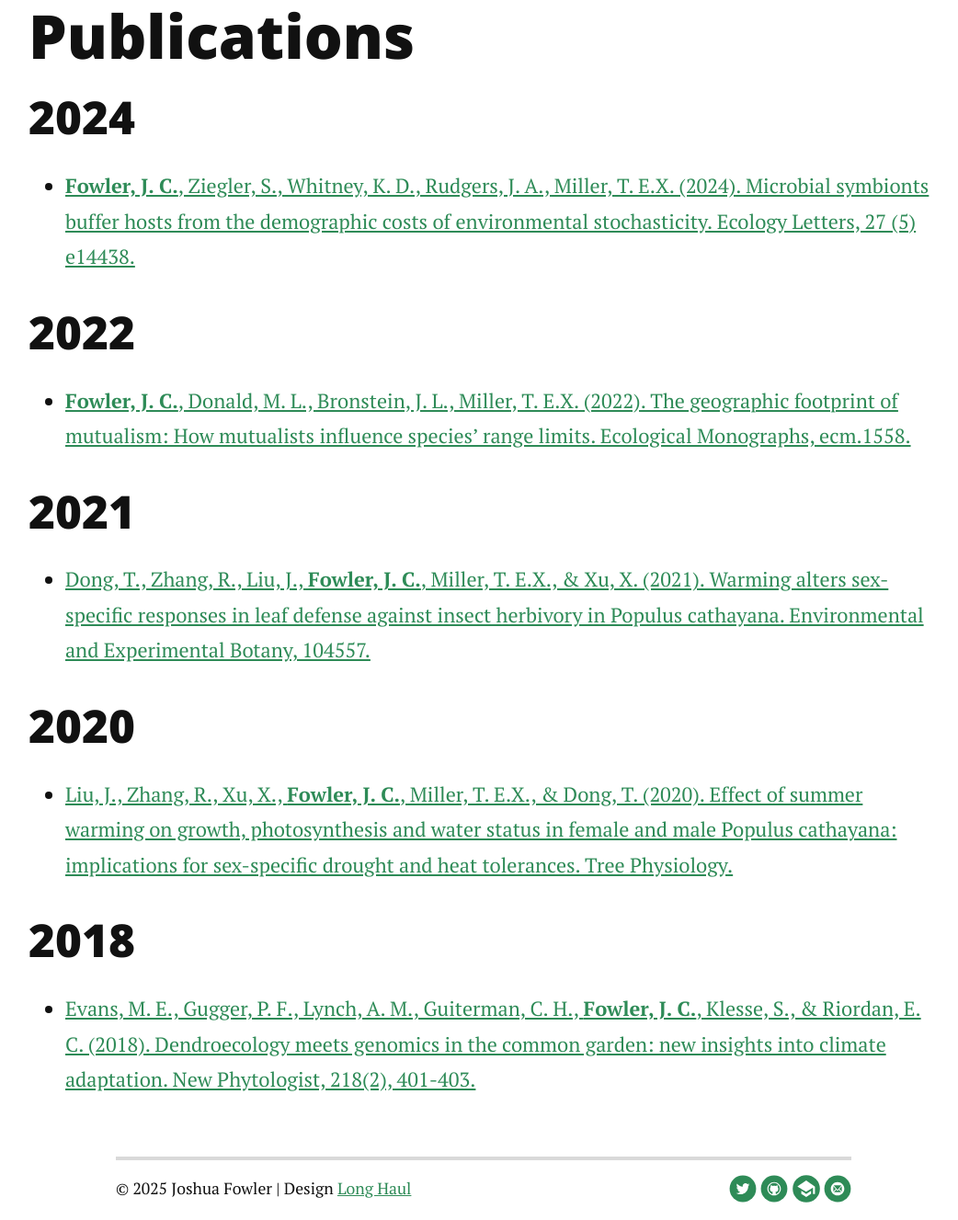
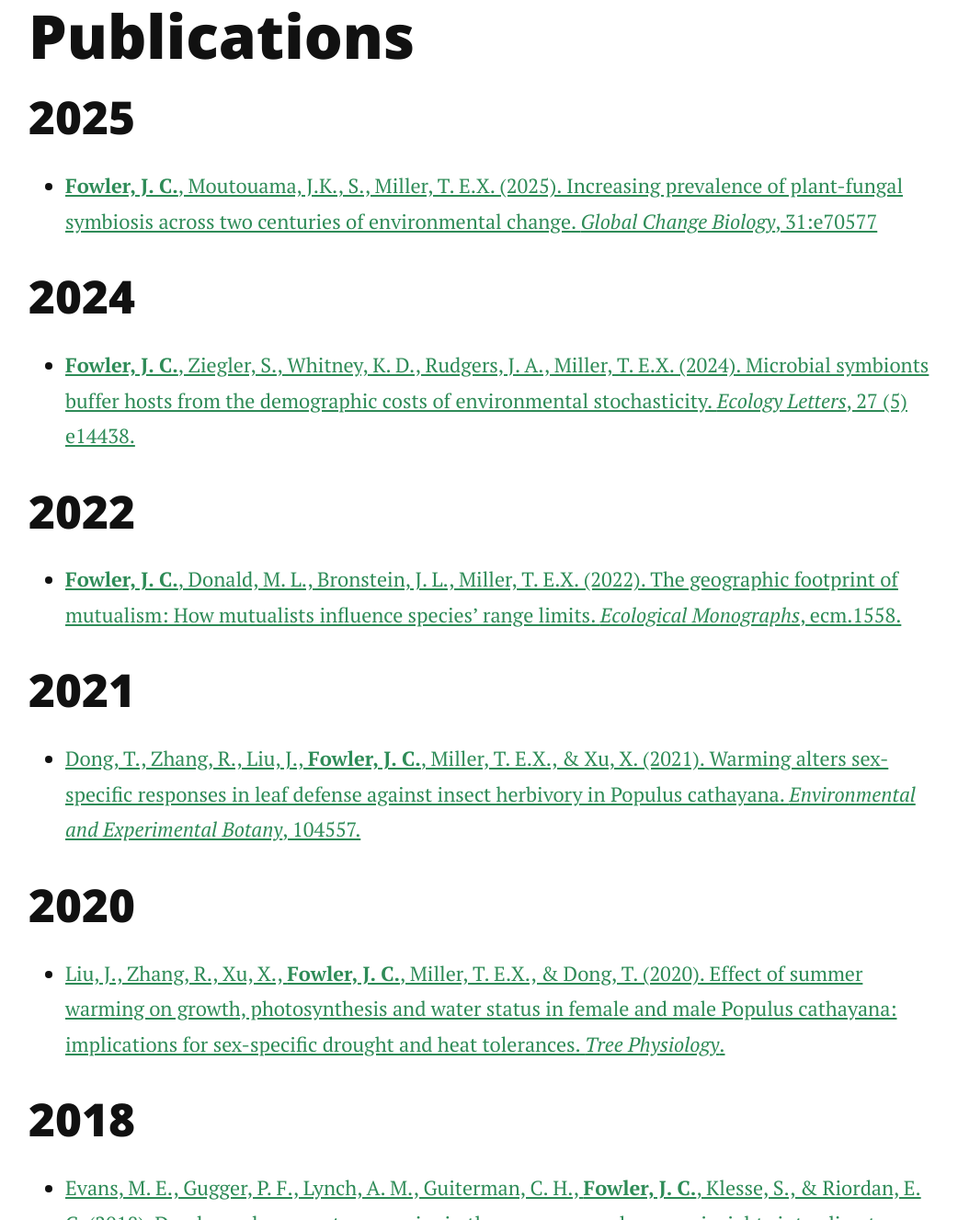
Before and after one commit to joshuacfowler/joshuacfowler.github.io, a Jekyll site: the page built from publications.md, in a window 1280 px wide and 1400 px high, scrolled down 261 px, cut to the strip 73-1400 px from the top of the window. Shown: the whole strip at 92% size, without its empty margins (114-1156 px from the left). Built offline with Jekyll 4.4.1, drawn with Linux system fonts in a browser that asks for light colours; nearby versions of some CDN libraries; some of the changed text lies outside the part shown.

Commit message:
Format publication titles in italics
adding GCB pub

```diff
--- a/publications.md
+++ b/publications.md
@@ -6,18 +6,22 @@ title: Publications
 
 # Publications
 
+## 2025
+* <a href="/assets/pubs/Ecology Letters-2024- Fowler - Microbial symbionts buffer hosts from the demographic costs of environmental.pdf"> <b>Fowler, J. C.</b>, Moutouama, J.K., S., Miller, T. E.X. (2025). Increasing prevalence of plant-fungal symbiosis across two centuries of environmental change. *Global Change Biology*, 31:e70577 </a>
+
+
 ## 2024
 
-* <a href="/assets/pubs/Ecology Letters-2024- Fowler - Microbial symbionts buffer hosts from the demographic costs of environmental.pdf"> <b>Fowler, J. C.</b>, Ziegler, S., Whitney, K. D., Rudgers, J. A., Miller, T. E.X. (2024). Microbial symbionts buffer hosts from the demographic costs of environmental stochasticity. Ecology Letters, 27 (5) e14438. </a>
+* <a href="/assets/pubs/Ecology Letters-2024- Fowler - Microbial symbionts buffer hosts from the demographic costs of environmental.pdf"> <b>Fowler, J. C.</b>, Ziegler, S., Whitney, K. D., Rudgers, J. A., Miller, T. E.X. (2024). Microbial symbionts buffer hosts from the demographic costs of environmental stochasticity. *Ecology Letters*, 27 (5) e14438. </a>
 
 ## 2022
-* <a href="/assets/pubs/Ecological Monographs - 2022 - Fowler - The geographic footprint of mutualism How mutualists influence species range.pdf"> <b>Fowler, J. C.</b>, Donald, M. L., Bronstein, J. L., Miller, T. E.X. (2022). The geographic footprint of mutualism: How mutualists influence species' range limits. Ecological Monographs, ecm.1558. </a>
+* <a href="/assets/pubs/Ecological Monographs - 2022 - Fowler - The geographic footprint of mutualism How mutualists influence species range.pdf"> <b>Fowler, J. C.</b>, Donald, M. L., Bronstein, J. L., Miller, T. E.X. (2022). The geographic footprint of mutualism: How mutualists influence species' range limits. *Ecological Monographs*, ecm.1558. </a>
 
 ## 2021
-* <a href="/assets/pubs/TingfaDongEEB2021.pdf"> Dong, T., Zhang, R., Liu, J., <b>Fowler, J. C.</b>, Miller, T. E.X., & Xu, X. (2021). Warming alters sex-specific responses in leaf defense against insect herbivory in Populus cathayana. Environmental and Experimental Botany, 104557. </a>
+* <a href="/assets/pubs/TingfaDongEEB2021.pdf"> Dong, T., Zhang, R., Liu, J., <b>Fowler, J. C.</b>, Miller, T. E.X., & Xu, X. (2021). Warming alters sex-specific responses in leaf defense against insect herbivory in Populus cathayana. *Environmental and Experimental Botany*, 104557. </a>
 
 ## 2020
-* <a href="/assets/pubs/Liu_et_al_2020_TreePhysiology.pdf"> Liu, J., Zhang, R., Xu, X., <b>Fowler, J. C.</b>, Miller, T. E.X., & Dong, T. (2020). Effect of summer warming on growth, photosynthesis and water status in female and male Populus cathayana: implications for sex-specific drought and heat tolerances. Tree Physiology. </a>
+* <a href="/assets/pubs/Liu_et_al_2020_TreePhysiology.pdf"> Liu, J., Zhang, R., Xu, X., <b>Fowler, J. C.</b>, Miller, T. E.X., & Dong, T. (2020). Effect of summer warming on growth, photosynthesis and water status in female and male Populus cathayana: implications for sex-specific drought and heat tolerances. *Tree Physiology*. </a>
 
 ## 2018
-*  <a href="/assets/pubs/Evans_et_al-2018-New_Phytologist.pdf">Evans, M. E., Gugger, P. F., Lynch, A. M., Guiterman, C. H., <b>Fowler, J. C.</b>, Klesse, S., & Riordan, E. C. (2018). Dendroecology meets genomics in the common garden: new insights into climate adaptation. New Phytologist, 218(2), 401-403.</a>
+*  <a href="/assets/pubs/Evans_et_al-2018-New_Phytologist.pdf">Evans, M. E., Gugger, P. F., Lynch, A. M., Guiterman, C. H., <b>Fowler, J. C.</b>, Klesse, S., & Riordan, E. C. (2018). Dendroecology meets genomics in the common garden: new insights into climate adaptation. *New Phytologist*, 218(2), 401-403.</a>
```
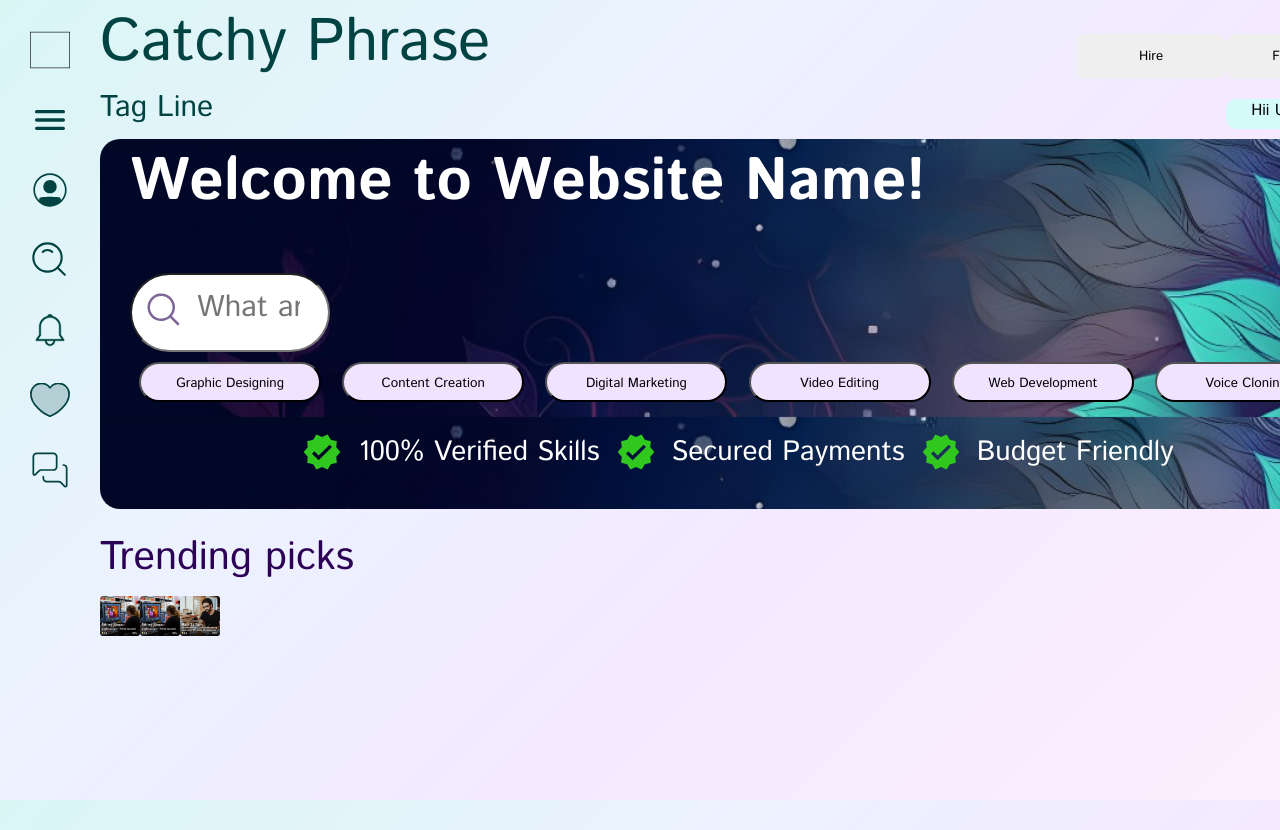
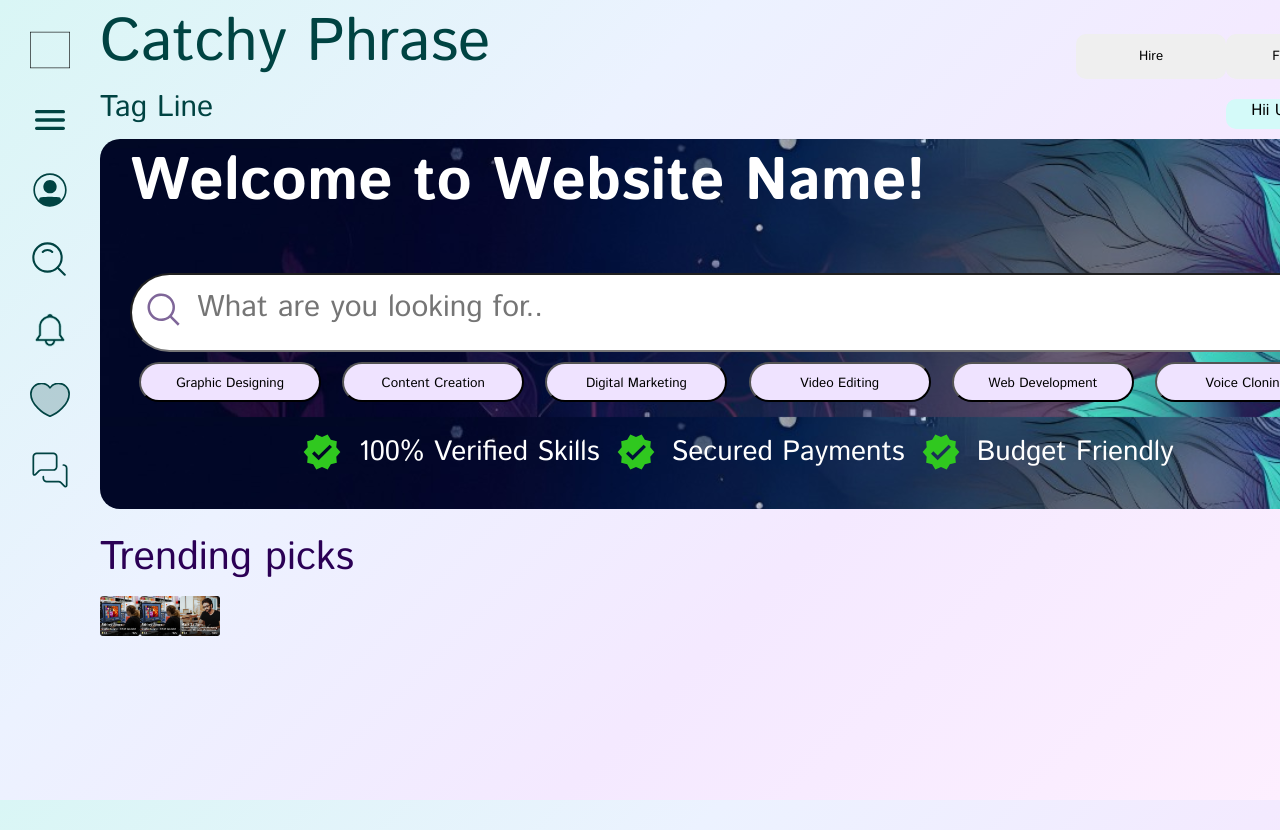
Before and after one commit to Surhud-Naik/Freelancing_marketplace_DevCom_Mentorship, a React (Vite) app in the folder frontend/freelancing_frontend/: page / in a window 1280 px wide. Shown: the top 830 px of the page. Built offline with nearby package versions, Linux system fonts and the light colour scheme.

Commit message:
fixed stretch

```diff
--- a/frontend/freelancing_frontend/src/main.css
+++ b/frontend/freelancing_frontend/src/main.css
@@ -82,7 +82,7 @@ input::placeholder{
     border-radius: 55px;
     padding: 18px 15px 18px 15px;
     height: 79px;
-    width: fill;
+    width: stretch;
 
 }
 
```
Also changed, not shown: 1 other file (tests, documents, lock files or other folders).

■ **TASK PROMPT**:
All entries must come back exactly as written, though without their pictures.

■ **RESULT OF THIS EXERCISE**:
Before and after one commit to joshuacfowler/joshuacfowler.github.io, a Jekyll site: the page built from publications.md, in a window 1280 px wide and 1400 px high, scrolled down 261 px, cut to the strip 73-1400 px from the top of the window. Shown: the whole strip at 92% size, without its empty margins (114-1156 px from the left). Built offline with Jekyll 4.4.1, drawn with Linux system fonts in a browser that asks for light colours; nearby versions of some CDN libraries; some of the changed text lies outside the part shown.

Commit message:
Format publication titles in italics
adding GCB pub

```diff
--- a/publications.md
+++ b/publications.md
@@ -6,18 +6,22 @@ title: Publications
 
 # Publications
 
+## 2025
+* <a href="/assets/pubs/Ecology Letters-2024- Fowler - Microbial symbionts buffer hosts from the demographic costs of environmental.pdf"> <b>Fowler, J. C.</b>, Moutouama, J.K., S., Miller, T. E.X. (2025). Increasing prevalence of plant-fungal symbiosis across two centuries of environmental change. *Global Change Biology*, 31:e70577 </a>
+
+
 ## 2024
 
-* <a href="/assets/pubs/Ecology Letters-2024- Fowler - Microbial symbionts buffer hosts from the demographic costs of environmental.pdf"> <b>Fowler, J. C.</b>, Ziegler, S., Whitney, K. D., Rudgers, J. A., Miller, T. E.X. (2024). Microbial symbionts buffer hosts from the demographic costs of environmental stochasticity. Ecology Letters, 27 (5) e14438. </a>
+* <a href="/assets/pubs/Ecology Letters-2024- Fowler - Microbial symbionts buffer hosts from the demographic costs of environmental.pdf"> <b>Fowler, J. C.</b>, Ziegler, S., Whitney, K. D., Rudgers, J. A., Miller, T. E.X. (2024). Microbial symbionts buffer hosts from the demographic costs of environmental stochasticity. *Ecology Letters*, 27 (5) e14438. </a>
 
 ## 2022
-* <a href="/assets/pubs/Ecological Monographs - 2022 - Fowler - The geographic footprint of mutualism How mutualists influence species range.pdf"> <b>Fowler, J. C.</b>, Donald, M. L., Bronstein, J. L., Miller, T. E.X. (2022). The geographic footprint of mutualism: How mutualists influence species' range limits. Ecological Monographs, ecm.1558. </a>
+* <a href="/assets/pubs/Ecological Monographs - 2022 - Fowler - The geographic footprint of mutualism How mutualists influence species range.pdf"> <b>Fowler, J. C.</b>, Donald, M. L., Bronstein, J. L., Miller, T. E.X. (2022). The geographic footprint of mutualism: How mutualists influence species' range limits. *Ecological Monographs*, ecm.1558. </a>
 
 ## 2021
-* <a href="/assets/pubs/TingfaDongEEB2021.pdf"> Dong, T., Zhang, R., Liu, J., <b>Fowler, J. C.</b>, Miller, T. E.X., & Xu, X. (2021). Warming alters sex-specific responses in leaf defense against insect herbivory in Populus cathayana. Environmental and Experimental Botany, 104557. </a>
+* <a href="/assets/pubs/TingfaDongEEB2021.pdf"> Dong, T., Zhang, R., Liu, J., <b>Fowler, J. C.</b>, Miller, T. E.X., & Xu, X. (2021). Warming alters sex-specific responses in leaf defense against insect herbivory in Populus cathayana. *Environmental and Experimental Botany*, 104557. </a>
 
 ## 2020
-* <a href="/assets/pubs/Liu_et_al_2020_TreePhysiology.pdf"> Liu, J., Zhang, R., Xu, X., <b>Fowler, J. C.</b>, Miller, T. E.X., & Dong, T. (2020). Effect of summer warming on growth, photosynthesis and water status in female and male Populus cathayana: implications for sex-specific drought and heat tolerances. Tree Physiology. </a>
+* <a href="/assets/pubs/Liu_et_al_2020_TreePhysiology.pdf"> Liu, J., Zhang, R., Xu, X., <b>Fowler, J. C.</b>, Miller, T. E.X., & Dong, T. (2020). Effect of summer warming on growth, photosynthesis and water status in female and male Populus cathayana: implications for sex-specific drought and heat tolerances. *Tree Physiology*. </a>
 
 ## 2018
-*  <a href="/assets/pubs/Evans_et_al-2018-New_Phytologist.pdf">Evans, M. E., Gugger, P. F., Lynch, A. M., Guiterman, C. H., <b>Fowler, J. C.</b>, Klesse, S., & Riordan, E. C. (2018). Dendroecology meets genomics in the common garden: new insights into climate adaptation. New Phytologist, 218(2), 401-403.</a>
+*  <a href="/assets/pubs/Evans_et_al-2018-New_Phytologist.pdf">Evans, M. E., Gugger, P. F., Lynch, A. M., Guiterman, C. H., <b>Fowler, J. C.</b>, Klesse, S., & Riordan, E. C. (2018). Dendroecology meets genomics in the common garden: new insights into climate adaptation. *New Phytologist*, 218(2), 401-403.</a>
```
Before and after one commit to Surhud-Naik/Freelancing_marketplace_DevCom_Mentorship, a React (Vite) app in the folder frontend/freelancing_frontend/: page / in a window 1280 px wide. Shown: the top 830 px of the page. Built offline with nearby package versions, Linux system fonts and the light colour scheme.

Commit message:
fixed stretch

```diff
--- a/frontend/freelancing_frontend/src/main.css
+++ b/frontend/freelancing_frontend/src/main.css
@@ -82,7 +82,7 @@ input::placeholder{
     border-radius: 55px;
     padding: 18px 15px 18px 15px;
     height: 79px;
-    width: fill;
+    width: stretch;
 
 }
 
```
Also changed, not shown: 1 other file (tests, documents, lock files or other folders).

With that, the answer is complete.